Yesterday Kira and I slept til one o’clock in the afternoon in the bed we share in our apartment in Uganda. I have never done that in my life. My body of course was confused after crossing the globe for thirty hours, and no one bothered to stir us because I am the boss. They probably figured I must have done that on purpose. It was a horror for me! After we gathered ourselves we joined the children again at the home for afternoon greetings and fun. They are so accustomed to my appearing that it is no longer this major occasion. I’m glad about that. I like to walk in and have it feel normal to everyone. The laughter that comes from the home is intoxicating. I am a junkie for it. The wide smiles on these faces are a life force.
It is my great honor to bring Erica back with us to the family this trip. She’s been a personal friend of mine since I first moved to Arizona. We met in life group at church. When I moved away from Arizona our friendship became even stronger! That’s how I knew it was the real thing, the kind of friendship that lasts a lifetime. When we began orphan care she was there by my side waiting for her job. She joined us the first trip I took after we opened this new home. She met these children the same day I met them.
During that trip she promised to do our bookkeeping for our organization. She began working with Phiona who sends her every receipt to reconcile so we can prove that the money we send for the work in Uganda is used to run our home and help the children. Seems simple enough but believe me it’s a tedious, time consuming labor of love. Erica is a giver. If she has it she wants to give it to you, especially if it means helping these children have the opportunity to know love, God and fulfill their potential in life. Erica is God’s great gift to this ministry.
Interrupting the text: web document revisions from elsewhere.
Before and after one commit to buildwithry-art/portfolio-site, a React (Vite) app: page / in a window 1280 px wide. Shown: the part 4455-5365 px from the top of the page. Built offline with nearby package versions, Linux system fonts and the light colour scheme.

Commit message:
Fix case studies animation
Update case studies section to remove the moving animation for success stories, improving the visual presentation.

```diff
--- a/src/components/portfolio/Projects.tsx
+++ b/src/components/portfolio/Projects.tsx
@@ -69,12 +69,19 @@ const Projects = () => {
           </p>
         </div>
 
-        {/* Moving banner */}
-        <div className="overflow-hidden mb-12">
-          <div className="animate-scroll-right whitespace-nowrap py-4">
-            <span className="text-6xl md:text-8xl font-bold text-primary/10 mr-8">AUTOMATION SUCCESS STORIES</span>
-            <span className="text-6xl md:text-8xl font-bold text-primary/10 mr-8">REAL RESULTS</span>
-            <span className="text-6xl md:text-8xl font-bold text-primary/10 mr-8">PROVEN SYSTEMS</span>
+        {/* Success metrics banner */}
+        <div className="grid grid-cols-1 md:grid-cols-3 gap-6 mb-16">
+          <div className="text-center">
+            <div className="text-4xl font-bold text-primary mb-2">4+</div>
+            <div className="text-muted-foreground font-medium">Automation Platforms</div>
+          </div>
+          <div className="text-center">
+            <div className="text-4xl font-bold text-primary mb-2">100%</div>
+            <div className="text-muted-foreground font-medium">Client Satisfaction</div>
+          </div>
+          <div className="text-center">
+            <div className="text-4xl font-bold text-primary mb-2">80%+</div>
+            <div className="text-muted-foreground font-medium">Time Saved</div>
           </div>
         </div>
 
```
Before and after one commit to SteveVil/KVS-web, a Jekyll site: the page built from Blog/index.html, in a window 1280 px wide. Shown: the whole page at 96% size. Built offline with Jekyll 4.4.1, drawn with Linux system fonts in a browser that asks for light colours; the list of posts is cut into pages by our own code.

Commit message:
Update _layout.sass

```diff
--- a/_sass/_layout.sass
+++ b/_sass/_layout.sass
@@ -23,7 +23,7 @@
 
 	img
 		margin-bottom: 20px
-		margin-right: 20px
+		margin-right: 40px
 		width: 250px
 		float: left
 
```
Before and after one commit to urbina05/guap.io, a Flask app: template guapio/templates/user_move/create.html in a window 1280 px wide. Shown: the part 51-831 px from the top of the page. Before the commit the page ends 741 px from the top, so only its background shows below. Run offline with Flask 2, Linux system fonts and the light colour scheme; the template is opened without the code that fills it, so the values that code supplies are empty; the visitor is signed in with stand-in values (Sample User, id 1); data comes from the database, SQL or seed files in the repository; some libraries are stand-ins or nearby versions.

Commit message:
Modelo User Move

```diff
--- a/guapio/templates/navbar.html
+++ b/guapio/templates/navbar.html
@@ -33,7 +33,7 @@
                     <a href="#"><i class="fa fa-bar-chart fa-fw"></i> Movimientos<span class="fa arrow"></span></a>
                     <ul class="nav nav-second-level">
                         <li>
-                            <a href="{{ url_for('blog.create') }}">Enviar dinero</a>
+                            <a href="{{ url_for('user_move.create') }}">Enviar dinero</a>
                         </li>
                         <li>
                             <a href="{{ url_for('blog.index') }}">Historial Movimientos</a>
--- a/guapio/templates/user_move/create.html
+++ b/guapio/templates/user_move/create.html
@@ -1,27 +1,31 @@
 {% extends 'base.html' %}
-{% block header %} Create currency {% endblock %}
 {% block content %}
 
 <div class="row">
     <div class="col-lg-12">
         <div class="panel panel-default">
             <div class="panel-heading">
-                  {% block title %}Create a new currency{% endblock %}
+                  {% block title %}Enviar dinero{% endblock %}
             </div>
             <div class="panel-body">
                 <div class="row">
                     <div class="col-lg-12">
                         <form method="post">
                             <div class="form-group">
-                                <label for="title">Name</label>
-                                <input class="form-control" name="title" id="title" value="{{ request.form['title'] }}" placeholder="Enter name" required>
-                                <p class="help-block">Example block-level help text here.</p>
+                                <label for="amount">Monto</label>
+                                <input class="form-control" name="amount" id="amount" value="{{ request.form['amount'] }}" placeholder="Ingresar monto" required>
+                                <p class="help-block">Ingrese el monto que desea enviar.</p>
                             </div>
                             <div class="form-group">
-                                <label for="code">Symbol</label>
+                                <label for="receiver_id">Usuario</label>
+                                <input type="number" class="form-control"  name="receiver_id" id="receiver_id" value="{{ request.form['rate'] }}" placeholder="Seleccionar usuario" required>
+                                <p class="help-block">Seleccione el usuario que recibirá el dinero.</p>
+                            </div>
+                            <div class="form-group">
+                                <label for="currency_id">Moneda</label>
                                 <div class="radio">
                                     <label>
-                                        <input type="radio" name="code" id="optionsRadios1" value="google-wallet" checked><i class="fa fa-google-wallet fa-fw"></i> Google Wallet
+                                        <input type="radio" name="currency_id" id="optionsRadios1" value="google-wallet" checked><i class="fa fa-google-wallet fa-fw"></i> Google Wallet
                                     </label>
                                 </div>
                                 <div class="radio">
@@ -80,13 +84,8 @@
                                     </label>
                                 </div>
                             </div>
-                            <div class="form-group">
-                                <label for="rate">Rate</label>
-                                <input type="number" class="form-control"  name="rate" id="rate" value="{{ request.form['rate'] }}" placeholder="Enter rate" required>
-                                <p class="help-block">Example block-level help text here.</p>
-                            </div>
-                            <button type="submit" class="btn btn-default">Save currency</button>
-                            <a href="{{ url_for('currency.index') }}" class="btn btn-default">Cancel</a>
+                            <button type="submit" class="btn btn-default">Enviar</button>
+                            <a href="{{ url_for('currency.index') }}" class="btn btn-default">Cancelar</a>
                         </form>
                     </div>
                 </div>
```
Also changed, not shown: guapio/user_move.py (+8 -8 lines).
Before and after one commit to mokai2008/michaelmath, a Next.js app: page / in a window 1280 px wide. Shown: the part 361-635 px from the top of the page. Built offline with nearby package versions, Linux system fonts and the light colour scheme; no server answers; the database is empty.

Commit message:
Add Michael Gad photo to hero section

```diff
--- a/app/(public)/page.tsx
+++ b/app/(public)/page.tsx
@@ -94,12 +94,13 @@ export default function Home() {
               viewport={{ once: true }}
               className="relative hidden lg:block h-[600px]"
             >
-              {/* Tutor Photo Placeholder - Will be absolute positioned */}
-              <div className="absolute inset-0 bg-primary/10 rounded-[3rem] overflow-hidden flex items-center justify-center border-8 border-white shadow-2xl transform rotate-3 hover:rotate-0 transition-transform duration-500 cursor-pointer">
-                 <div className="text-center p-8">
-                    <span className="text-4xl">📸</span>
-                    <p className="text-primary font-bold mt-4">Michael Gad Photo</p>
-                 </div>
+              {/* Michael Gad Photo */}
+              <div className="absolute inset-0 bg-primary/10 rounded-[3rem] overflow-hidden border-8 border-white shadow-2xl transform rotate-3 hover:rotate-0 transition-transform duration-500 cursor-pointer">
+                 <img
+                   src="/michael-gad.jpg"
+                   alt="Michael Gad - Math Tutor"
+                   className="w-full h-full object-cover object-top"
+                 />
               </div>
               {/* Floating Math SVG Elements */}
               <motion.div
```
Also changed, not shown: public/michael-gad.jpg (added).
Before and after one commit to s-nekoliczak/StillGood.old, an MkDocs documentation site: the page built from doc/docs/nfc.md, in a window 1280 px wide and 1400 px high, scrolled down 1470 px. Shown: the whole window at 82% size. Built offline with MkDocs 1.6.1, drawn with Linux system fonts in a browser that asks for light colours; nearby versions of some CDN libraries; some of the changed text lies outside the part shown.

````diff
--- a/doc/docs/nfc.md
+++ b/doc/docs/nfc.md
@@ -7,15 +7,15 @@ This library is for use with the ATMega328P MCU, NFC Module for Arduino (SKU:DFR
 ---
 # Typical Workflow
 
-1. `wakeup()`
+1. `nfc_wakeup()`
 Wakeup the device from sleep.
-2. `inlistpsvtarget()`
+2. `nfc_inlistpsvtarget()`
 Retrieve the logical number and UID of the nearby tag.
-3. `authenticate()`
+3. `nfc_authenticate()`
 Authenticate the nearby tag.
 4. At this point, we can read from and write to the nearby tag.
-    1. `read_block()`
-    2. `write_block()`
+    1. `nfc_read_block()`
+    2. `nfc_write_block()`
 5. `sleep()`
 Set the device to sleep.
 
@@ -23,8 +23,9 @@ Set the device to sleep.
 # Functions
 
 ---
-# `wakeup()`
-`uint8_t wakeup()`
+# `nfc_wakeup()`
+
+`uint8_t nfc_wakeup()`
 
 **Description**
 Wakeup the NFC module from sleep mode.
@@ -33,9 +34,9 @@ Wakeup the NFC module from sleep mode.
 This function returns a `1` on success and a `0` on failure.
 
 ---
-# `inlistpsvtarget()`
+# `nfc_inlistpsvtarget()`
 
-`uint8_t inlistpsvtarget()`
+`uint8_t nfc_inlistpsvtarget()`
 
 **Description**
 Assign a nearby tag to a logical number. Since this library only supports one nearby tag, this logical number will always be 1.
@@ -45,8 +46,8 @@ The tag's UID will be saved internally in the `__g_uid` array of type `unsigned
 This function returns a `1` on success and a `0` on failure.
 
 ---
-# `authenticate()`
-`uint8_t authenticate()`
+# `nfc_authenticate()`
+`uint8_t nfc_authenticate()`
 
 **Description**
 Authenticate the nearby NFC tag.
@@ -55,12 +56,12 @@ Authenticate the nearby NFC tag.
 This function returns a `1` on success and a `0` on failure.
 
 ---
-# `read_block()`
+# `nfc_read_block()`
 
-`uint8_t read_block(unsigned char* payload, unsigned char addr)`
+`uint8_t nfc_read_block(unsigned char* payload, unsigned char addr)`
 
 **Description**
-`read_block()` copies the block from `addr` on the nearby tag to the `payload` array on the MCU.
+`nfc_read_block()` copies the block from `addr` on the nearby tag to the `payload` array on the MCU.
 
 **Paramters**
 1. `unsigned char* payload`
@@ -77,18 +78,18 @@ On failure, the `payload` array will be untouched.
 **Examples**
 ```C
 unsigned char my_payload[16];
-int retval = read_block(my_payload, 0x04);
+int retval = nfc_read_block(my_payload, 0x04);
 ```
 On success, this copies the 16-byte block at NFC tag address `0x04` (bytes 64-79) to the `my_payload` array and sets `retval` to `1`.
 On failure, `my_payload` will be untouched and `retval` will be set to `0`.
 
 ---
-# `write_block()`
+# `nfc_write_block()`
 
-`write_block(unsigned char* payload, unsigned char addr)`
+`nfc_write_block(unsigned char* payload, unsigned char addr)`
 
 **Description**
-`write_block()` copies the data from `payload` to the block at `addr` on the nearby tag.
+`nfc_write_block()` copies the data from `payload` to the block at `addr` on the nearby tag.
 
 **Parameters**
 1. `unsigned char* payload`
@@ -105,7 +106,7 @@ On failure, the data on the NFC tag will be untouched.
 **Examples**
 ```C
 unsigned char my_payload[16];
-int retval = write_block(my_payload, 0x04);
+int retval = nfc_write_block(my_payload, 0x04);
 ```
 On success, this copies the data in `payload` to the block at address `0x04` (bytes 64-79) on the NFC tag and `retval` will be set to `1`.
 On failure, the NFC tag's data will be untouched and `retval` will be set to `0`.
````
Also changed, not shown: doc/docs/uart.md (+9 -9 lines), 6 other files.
She has persevered when it was unbearably difficult to comprehend foreign receipts. I am so thankful she is always there to support and encourage me on this journey.
This trip will be focused primarily on team building and structuring of work schedules and job descriptions. Sounds simple enough but it has taken us two years to understand what we do exactly. Now to be able todefine it and structure it feels like dumping a box of lego pieces on the floor that came from an elaborate kit, assembling it without directions, and then write the directions after it is put together. I know we have a beautiful structure in that pile. We just have to work as a team to put it together in a way that makes sense and can withstand the elements of time.
I know we can do this because the one thing we have that is beyond normal is a mutual love between the team members. We already begin this exercise with unity. Our challenge is open communication, vulnerability, and flexibility. Sometimes it is easy to blame all our difficulties on cultural differences. I’m ready to stomp on that excuse. We are a team of Jesus followers committed to living our lives on the principles of the bible, and that erases all boundaries. When I first came to Uganda and sat with pastors to teach them about the sanctity of life from God’s word I was struck by lightening as I realized the unifying effect of God’s word. There I was a white woman from Texas deep in the village of Uganda and these people wanted to better understand something that we both highly valued as most important in life: God’s word. That was the hook. That was the moment I understood God had something for me to do for him in this place. As we have journeyed these four years following God’s prompting into what often felt like ridiculous scenarios all I knew to say was, “yes Lord.” I understand one thing about walking the faith journey with God. Being inside his will for my life is the safest and most rewarding place I can be. And the opposite is also true, being outside his will is the most terrifying. I’m so thankful for the people like Erica and Christopher and the team working with the children here that they too continue to say, “Yes Lord.” With that to unite us we have nothing to divide us.